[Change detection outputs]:
******
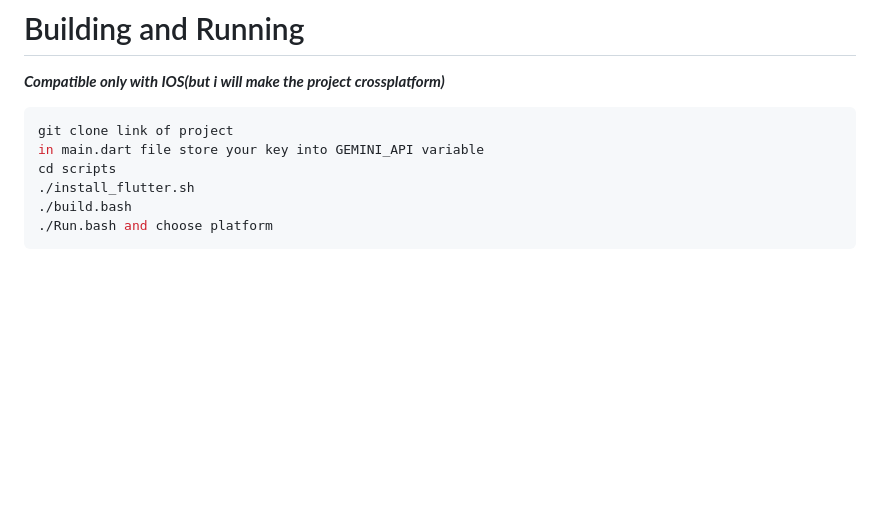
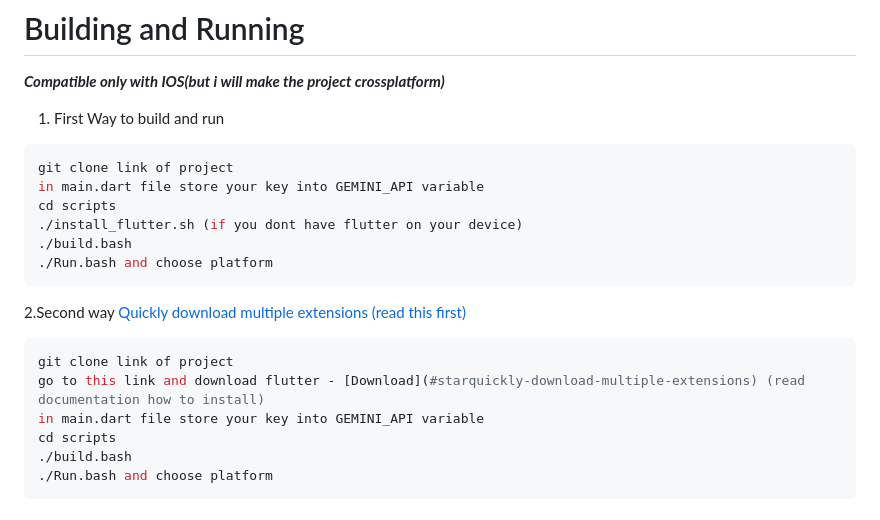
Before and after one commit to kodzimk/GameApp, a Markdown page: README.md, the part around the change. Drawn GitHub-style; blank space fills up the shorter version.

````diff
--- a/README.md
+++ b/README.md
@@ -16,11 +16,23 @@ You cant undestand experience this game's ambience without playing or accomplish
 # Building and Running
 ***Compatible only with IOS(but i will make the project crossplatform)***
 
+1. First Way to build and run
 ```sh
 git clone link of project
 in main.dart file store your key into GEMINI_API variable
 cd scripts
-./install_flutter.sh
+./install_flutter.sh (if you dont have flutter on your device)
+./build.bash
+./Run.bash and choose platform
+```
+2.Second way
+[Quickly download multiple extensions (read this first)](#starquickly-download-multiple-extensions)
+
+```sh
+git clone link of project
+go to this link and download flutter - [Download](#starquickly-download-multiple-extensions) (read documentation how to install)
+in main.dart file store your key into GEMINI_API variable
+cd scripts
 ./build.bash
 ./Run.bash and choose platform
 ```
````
******
[About this task]: The copy must include every record exactly and none of the pictures.

[Result for this exercise]:
Before and after one commit to kodzimk/GameApp, a Markdown page: README.md, the part around the change. Drawn GitHub-style; blank space fills up the shorter version.

````diff
--- a/README.md
+++ b/README.md
@@ -16,11 +16,23 @@ You cant undestand experience this game's ambience without playing or accomplish
 # Building and Running
 ***Compatible only with IOS(but i will make the project crossplatform)***
 
+1. First Way to build and run
 ```sh
 git clone link of project
 in main.dart file store your key into GEMINI_API variable
 cd scripts
-./install_flutter.sh
+./install_flutter.sh (if you dont have flutter on your device)
+./build.bash
+./Run.bash and choose platform
+```
+2.Second way
+[Quickly download multiple extensions (read this first)](#starquickly-download-multiple-extensions)
+
+```sh
+git clone link of project
+go to this link and download flutter - [Download](#starquickly-download-multiple-extensions) (read documentation how to install)
+in main.dart file store your key into GEMINI_API variable
+cd scripts
 ./build.bash
 ./Run.bash and choose platform
 ```
````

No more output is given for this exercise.